Before-and-after change records:
★ ★ ★ ★ ★ ★ ★

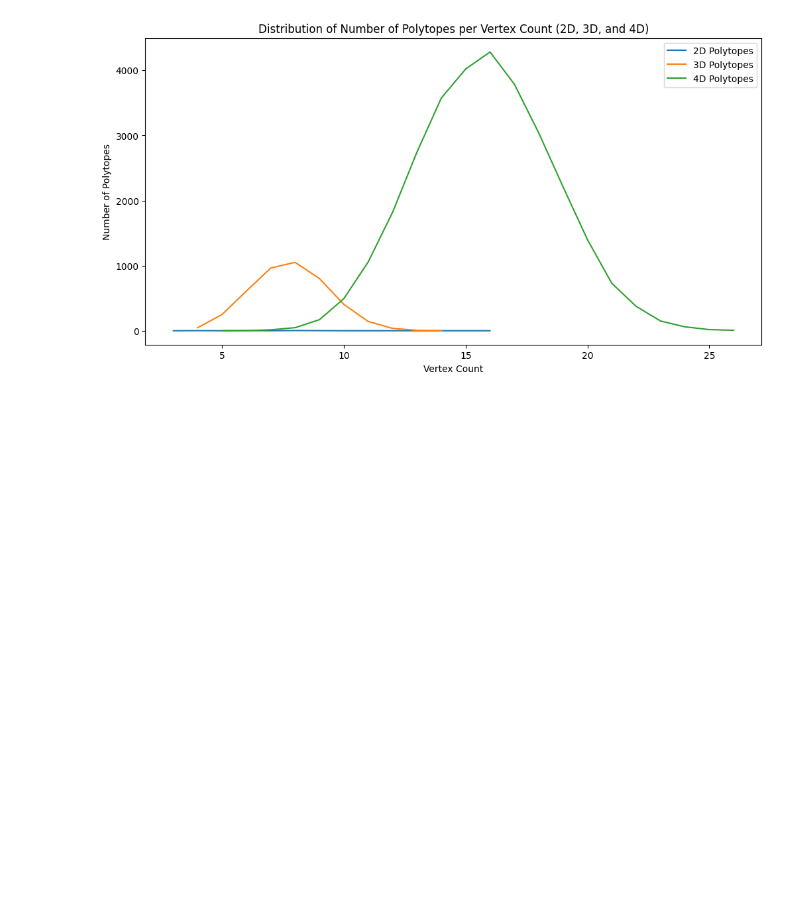
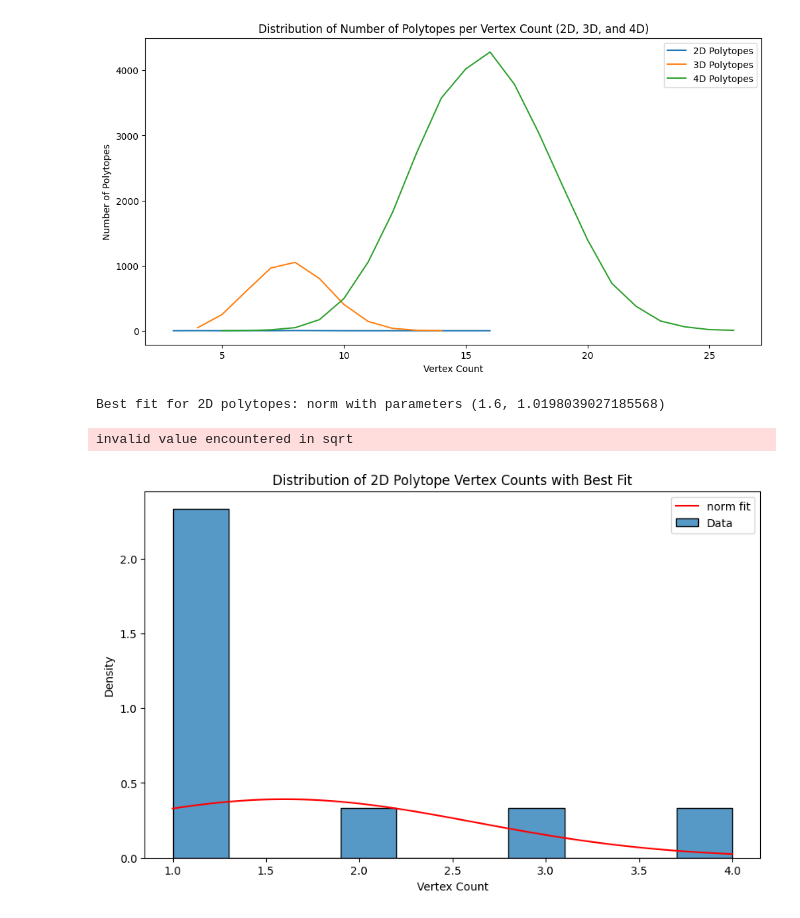
Before and after one commit to Sultanow/polytopes, a Jupyter notebook: python/notebooks/distribution_per_vertexcount.ipynb, the cells around one changed output. Drawn from its saved outputs; the diff is of its cells as text; code cells hidden in the pictures; blank space fills up the shorter version.

```diff
--- a/python/notebooks/distribution_per_vertexcount.ipynb
+++ b/python/notebooks/distribution_per_vertexcount.ipynb
@@ -247,3 +248,51 @@ plt.legend()
 plt.show()
 # %% [output]
 [figure]
+# %%
+def fit_distributions(data, dist_names=['norm', 'expon', 'gamma', 'beta', 'lognorm']):
+    best_fit_name = None
+    best_fit_params = None
+    best_sse = np.inf  # Smallest sum of squared errors
+
+    # Try each distribution
+    for dist_name in dist_names:
+        dist = getattr(stats, dist_name)
+        params = dist.fit(data)  # Fit the distribution to data
+
+        # Calculate the sum of squared errors (SSE)
+        sse = np.sum((data - dist.pdf(data, *params)) ** 2)
+
+        # Check if the current distribution has a better fit
+        if sse < best_sse:
+            best_fit_name = dist_name
+            best_fit_params = params
+            best_sse = sse
+
+    return best_fit_name, best_fit_params
+# %%
+# Get the distribution for 2D polytopes as an example
+data_2d = df_poly2d['num_vertices'].value_counts().values
+best_fit_name_2d, best_fit_params_2d = fit_distributions(data_2d)
+
+# Display the best fit result
+print(f"Best fit for 2D polytopes: {best_fit_name_2d} with parameters {best_fit_params_2d}")
+
+# Visualize the best fit along with the data
+plt.figure(figsize=(10, 6))
+sns.histplot(data_2d, kde=False, stat="density", label="Data", bins=10)
+
+# Plot the best fitting distribution
+dist = getattr(stats, best_fit_name_2d)
+x = np.linspace(min(data_2d), max(data_2d), 100)
+pdf_fitted = dist.pdf(x, *best_fit_params_2d)
+plt.plot(x, pdf_fitted, label=f"{best_fit_name_2d} fit", color="red")
+
+plt.title("Distribution of 2D Polytope Vertex Counts with Best Fit")
+plt.xlabel("Vertex Count")
+plt.ylabel("Density")
+plt.legend()
+plt.show()
+# %% [output]
+Best fit for 2D polytopes: norm with parameters (1.6, 1.0198039027185568)
+invalid value encountered in sqrt
+[figure, added]
```
Also changed, not shown: parts of 3 cells of this notebook.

★ ★ ★ ★ ★ ★ ★

THE TASK = Would you reproduce the lines above exactly, without carrying over the pictures?

SOLUTION FOR THIS PROBLEM =
Before and after one commit to Sultanow/polytopes, a Jupyter notebook: python/notebooks/distribution_per_vertexcount.ipynb, the cells around one changed output. Drawn from its saved outputs; the diff is of its cells as text; code cells hidden in the pictures; blank space fills up the shorter version.

```diff
--- a/python/notebooks/distribution_per_vertexcount.ipynb
+++ b/python/notebooks/distribution_per_vertexcount.ipynb
@@ -247,3 +248,51 @@ plt.legend()
 plt.show()
 # %% [output]
 [figure]
+# %%
+def fit_distributions(data, dist_names=['norm', 'expon', 'gamma', 'beta', 'lognorm']):
+    best_fit_name = None
+    best_fit_params = None
+    best_sse = np.inf  # Smallest sum of squared errors
+
+    # Try each distribution
+    for dist_name in dist_names:
+        dist = getattr(stats, dist_name)
+        params = dist.fit(data)  # Fit the distribution to data
+
+        # Calculate the sum of squared errors (SSE)
+        sse = np.sum((data - dist.pdf(data, *params)) ** 2)
+
+        # Check if the current distribution has a better fit
+        if sse < best_sse:
+            best_fit_name = dist_name
+            best_fit_params = params
+            best_sse = sse
+
+    return best_fit_name, best_fit_params
+# %%
+# Get the distribution for 2D polytopes as an example
+data_2d = df_poly2d['num_vertices'].value_counts().values
+best_fit_name_2d, best_fit_params_2d = fit_distributions(data_2d)
+
+# Display the best fit result
+print(f"Best fit for 2D polytopes: {best_fit_name_2d} with parameters {best_fit_params_2d}")
+
+# Visualize the best fit along with the data
+plt.figure(figsize=(10, 6))
+sns.histplot(data_2d, kde=False, stat="density", label="Data", bins=10)
+
+# Plot the best fitting distribution
+dist = getattr(stats, best_fit_name_2d)
+x = np.linspace(min(data_2d), max(data_2d), 100)
+pdf_fitted = dist.pdf(x, *best_fit_params_2d)
+plt.plot(x, pdf_fitted, label=f"{best_fit_name_2d} fit", color="red")
+
+plt.title("Distribution of 2D Polytope Vertex Counts with Best Fit")
+plt.xlabel("Vertex Count")
+plt.ylabel("Density")
+plt.legend()
+plt.show()
+# %% [output]
+Best fit for 2D polytopes: norm with parameters (1.6, 1.0198039027185568)
+invalid value encountered in sqrt
+[figure, added]
```
Also changed, not shown: parts of 3 cells of this notebook.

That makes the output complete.